Biomarkers, either chemical or genetic, are the cornerstone of research to better understand Alzheimer’s disease. The presence of particular biomarkers known to be associated with the disease can potentially serve as risk indicators or confirm early onset for patients who are presenting symptoms. But much more research needs to be done to elucidate the root cause of the disease so that more effective therapies can be developed in the future. 

"Linking together the research element to routine tests is an area known as translational research; a field which is rapidly expanding."

“Our customers play a key role in investigating the genetic causes of this disease,” says Karen Jones, Regional Market Development Senior Manager, EMEA Sequencing, Thermo Fisher Scientific. “We help support their work by serving as their technology partner. Our sequencing solutions are designed to help them better understand the genetic pathways involved for the future development of new treatments.” 


Achieving Efficiency with Gene Panels 


Genetic research sometimes involves whole exome and whole genome sequencing to find those predisposing biomarkers, which might be single-point mutations or small DNA changes. However the time-consuming process of analysing the approximate 19,000 protein-coding genes, which represent less than 1.5% of the human genome is taxing on resources. Expanding the search for disease-causing genetic mutations to the entire genome, including sequences for which no known function has been determined, is an even greater informatics challenge. 

Targeted next-generation sequencing (NGS) technology developed by Thermo Fisher Scientific helps overcome these hurdles. 

While Alzheimer’s might be hereditary, it is also a disease that is affected by lifestyle factors. 

By leveraging gene panels, which contain all the known biomarkers associated with Alzheimer’s disease, researchers are able to very quickly analyse samples and identify these mutations. With a single sequencing run lasting less than 24 hours, for example, researchers are able to screen multiple familial samples across the most likely genes, and determine whether the culprit genes have been inherited and potentially causing the disease. If causative links are found, scientists then use a range of approaches to understand how these gene variants influence disease processes. 

This targeted NGS approach is highly efficient and leverages the most up to date discoveries that have been made in this field of disease research. It enables scientists to better understand why and how the gene variants are involved in the disease process.


Expanding the search for quicker results


Should scientists wish to expand their search beyond known genes, microarray technology allows researchers to spot lots of areas of the human genome on a chip and see whether those are coming up in the samples, and this technology can deliver easy to interpret answers within a few days. Essentially, researchers look for known mutations that have already been identified as potentially causative and see whether they come up. This approach can be used for both genetic variant discovery and gene expression changes. 
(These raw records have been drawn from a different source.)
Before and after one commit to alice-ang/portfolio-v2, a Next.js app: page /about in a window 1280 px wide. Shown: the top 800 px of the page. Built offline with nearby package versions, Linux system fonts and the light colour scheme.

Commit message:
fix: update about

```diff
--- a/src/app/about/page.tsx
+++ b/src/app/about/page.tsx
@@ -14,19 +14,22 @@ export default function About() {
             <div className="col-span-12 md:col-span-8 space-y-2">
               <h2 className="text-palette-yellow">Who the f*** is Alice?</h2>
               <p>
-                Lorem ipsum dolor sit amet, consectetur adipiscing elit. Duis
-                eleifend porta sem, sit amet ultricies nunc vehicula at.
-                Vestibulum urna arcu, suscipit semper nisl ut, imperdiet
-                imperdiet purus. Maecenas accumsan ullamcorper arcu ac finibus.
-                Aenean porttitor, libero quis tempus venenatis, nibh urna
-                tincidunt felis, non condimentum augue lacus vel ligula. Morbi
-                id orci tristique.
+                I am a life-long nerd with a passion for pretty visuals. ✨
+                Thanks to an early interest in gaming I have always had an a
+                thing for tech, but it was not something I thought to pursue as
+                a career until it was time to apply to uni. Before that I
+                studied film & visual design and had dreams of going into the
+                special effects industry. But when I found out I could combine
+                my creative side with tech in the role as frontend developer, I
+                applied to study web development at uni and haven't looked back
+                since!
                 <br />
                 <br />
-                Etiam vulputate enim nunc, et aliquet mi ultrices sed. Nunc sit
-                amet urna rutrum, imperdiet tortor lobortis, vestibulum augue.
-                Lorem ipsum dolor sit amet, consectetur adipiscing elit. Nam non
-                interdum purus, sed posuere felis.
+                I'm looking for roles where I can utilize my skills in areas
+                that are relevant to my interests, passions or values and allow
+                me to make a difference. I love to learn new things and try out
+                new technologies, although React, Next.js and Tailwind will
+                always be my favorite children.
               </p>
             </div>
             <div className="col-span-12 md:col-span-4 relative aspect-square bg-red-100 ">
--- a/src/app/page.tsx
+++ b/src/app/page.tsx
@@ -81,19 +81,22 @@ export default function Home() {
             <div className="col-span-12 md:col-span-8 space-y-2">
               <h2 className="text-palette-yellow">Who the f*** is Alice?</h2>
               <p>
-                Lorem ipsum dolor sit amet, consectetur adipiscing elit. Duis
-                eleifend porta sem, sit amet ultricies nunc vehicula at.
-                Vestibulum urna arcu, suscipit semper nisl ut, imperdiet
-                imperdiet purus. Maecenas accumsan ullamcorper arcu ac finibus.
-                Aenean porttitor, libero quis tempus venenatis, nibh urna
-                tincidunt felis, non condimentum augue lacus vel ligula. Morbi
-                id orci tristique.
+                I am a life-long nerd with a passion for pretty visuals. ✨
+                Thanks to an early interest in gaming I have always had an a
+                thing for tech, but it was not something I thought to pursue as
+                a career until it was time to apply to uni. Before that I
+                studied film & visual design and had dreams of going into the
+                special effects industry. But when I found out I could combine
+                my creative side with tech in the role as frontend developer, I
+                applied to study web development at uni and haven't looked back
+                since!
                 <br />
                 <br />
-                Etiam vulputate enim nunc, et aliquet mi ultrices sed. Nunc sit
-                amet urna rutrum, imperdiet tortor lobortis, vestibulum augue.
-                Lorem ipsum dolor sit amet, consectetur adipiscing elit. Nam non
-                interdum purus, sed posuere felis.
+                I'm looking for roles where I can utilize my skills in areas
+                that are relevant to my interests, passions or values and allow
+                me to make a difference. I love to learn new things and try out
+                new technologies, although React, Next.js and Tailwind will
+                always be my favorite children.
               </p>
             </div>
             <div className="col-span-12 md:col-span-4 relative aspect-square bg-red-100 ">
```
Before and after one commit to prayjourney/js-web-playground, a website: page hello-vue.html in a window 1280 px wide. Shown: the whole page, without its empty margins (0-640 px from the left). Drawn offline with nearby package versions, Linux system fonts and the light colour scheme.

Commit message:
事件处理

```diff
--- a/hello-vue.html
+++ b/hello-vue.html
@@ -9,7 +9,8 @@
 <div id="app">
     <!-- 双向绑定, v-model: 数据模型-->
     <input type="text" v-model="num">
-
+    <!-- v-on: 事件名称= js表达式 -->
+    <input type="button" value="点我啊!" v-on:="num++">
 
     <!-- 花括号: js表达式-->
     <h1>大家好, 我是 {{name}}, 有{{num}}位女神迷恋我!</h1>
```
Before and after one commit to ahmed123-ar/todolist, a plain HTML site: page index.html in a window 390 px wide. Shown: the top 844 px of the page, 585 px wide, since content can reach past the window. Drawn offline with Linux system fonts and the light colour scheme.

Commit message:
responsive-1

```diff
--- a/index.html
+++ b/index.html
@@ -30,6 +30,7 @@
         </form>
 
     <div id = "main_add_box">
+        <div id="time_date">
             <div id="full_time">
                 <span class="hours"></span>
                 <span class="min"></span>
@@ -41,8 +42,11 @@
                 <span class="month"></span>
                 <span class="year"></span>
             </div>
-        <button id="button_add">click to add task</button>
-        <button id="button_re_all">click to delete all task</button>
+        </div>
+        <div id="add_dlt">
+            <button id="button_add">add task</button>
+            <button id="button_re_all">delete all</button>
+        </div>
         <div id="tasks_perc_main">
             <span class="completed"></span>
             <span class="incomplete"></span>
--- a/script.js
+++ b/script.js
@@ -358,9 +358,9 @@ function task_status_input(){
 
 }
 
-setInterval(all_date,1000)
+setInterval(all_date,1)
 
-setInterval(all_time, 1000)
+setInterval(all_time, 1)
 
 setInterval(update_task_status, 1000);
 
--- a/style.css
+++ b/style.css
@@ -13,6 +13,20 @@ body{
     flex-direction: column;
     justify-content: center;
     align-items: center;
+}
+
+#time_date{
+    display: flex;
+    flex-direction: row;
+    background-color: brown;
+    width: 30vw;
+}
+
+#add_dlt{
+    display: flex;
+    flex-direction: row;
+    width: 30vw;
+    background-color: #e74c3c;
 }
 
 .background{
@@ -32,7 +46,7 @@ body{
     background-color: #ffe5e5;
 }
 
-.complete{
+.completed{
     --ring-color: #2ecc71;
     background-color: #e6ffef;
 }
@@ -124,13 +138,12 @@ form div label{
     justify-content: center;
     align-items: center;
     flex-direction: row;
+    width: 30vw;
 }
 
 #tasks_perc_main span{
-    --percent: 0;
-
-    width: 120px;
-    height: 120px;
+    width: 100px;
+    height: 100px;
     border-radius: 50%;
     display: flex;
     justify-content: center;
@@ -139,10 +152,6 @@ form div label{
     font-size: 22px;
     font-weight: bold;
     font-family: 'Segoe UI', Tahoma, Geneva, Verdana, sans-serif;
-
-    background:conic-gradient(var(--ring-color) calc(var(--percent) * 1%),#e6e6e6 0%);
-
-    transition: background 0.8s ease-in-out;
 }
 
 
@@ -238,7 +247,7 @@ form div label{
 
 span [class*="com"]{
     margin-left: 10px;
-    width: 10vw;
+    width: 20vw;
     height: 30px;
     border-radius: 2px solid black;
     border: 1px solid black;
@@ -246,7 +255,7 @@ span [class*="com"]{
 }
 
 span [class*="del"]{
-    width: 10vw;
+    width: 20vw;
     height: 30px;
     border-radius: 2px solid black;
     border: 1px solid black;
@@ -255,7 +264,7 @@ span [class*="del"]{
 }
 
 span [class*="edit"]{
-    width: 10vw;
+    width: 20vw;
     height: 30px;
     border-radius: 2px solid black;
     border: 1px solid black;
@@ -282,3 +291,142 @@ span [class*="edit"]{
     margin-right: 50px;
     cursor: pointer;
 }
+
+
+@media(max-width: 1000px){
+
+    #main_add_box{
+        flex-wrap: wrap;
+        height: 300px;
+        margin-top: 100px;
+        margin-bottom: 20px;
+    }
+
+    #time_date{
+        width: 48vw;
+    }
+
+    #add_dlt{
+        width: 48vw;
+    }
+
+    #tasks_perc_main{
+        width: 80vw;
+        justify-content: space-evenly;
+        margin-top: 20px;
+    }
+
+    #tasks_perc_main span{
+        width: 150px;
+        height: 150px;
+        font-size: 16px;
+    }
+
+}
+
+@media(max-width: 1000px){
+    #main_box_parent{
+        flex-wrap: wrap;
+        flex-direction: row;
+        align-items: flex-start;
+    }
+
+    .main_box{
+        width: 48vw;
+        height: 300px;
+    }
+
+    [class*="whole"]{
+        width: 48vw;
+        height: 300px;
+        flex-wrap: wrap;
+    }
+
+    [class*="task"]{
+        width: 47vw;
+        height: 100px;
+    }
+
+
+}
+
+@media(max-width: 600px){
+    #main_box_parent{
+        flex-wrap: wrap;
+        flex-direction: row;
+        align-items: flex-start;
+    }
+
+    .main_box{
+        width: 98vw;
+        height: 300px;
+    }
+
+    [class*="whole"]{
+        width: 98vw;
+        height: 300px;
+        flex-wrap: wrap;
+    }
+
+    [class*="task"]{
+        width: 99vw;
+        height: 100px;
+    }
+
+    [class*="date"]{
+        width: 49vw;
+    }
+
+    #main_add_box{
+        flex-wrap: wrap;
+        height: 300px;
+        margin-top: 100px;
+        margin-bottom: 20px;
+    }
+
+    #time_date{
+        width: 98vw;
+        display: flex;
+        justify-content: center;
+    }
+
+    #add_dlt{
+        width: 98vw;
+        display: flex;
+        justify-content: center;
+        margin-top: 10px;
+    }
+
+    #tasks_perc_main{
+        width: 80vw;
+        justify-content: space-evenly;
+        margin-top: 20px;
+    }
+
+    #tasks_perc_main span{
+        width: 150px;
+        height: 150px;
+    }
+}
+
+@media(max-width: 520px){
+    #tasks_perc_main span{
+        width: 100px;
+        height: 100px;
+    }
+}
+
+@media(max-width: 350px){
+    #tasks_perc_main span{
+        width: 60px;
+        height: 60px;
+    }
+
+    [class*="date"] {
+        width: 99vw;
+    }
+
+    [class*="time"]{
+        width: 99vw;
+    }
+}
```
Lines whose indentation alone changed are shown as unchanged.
‘It’s a way of cutting through the complexity of the human genome to quickly identify genetic factors that correlate with disease onset and progression”, explains Karen. These discoveries lead to the next phase of research which is to develop routine tests that can be used to predict disease predisposition and prognosis as well as to identify future targets for therapy development. Linking together the research element to routine tests is an area known as translational research; a field which is rapidly expanding, thanks to next generation sequencing approaches like these. 


Genetics vs Lifestyle


While Alzheimer’s might be hereditary, it is also a disease that is affected by lifestyle factors. 

Correlating genetic learnings with lifestyle factors offers scientists a way to identify lifestyle changes that can be made to alter disease outcomes. This multifaceted approach is shaping the way that research is developing. 

Research is continually moving forward in this space. Blood-based NGS tests are among the latest approaches coming online as potential tools that one day make their way into routine clinical care. Dr Lesley Cheng, is a post-doctoral scholar at La Trobe University in Melbourne, Australia who works on the development of a novel blood test for detecting Alzheimer’s disease as soon as amyloid plaques first appear in the brain. Her technique involves the identification of microRNA biomarkers within circulating exosomes in our blood, again using Thermo Fisher’s next generation sequencing technology. She is turning these discoveries into fast and cost-effective tests using Applied BiosystemsTM TaqMan® assays. 


To read more about approaches for studying genetic diseases like Alzheimer’s click here.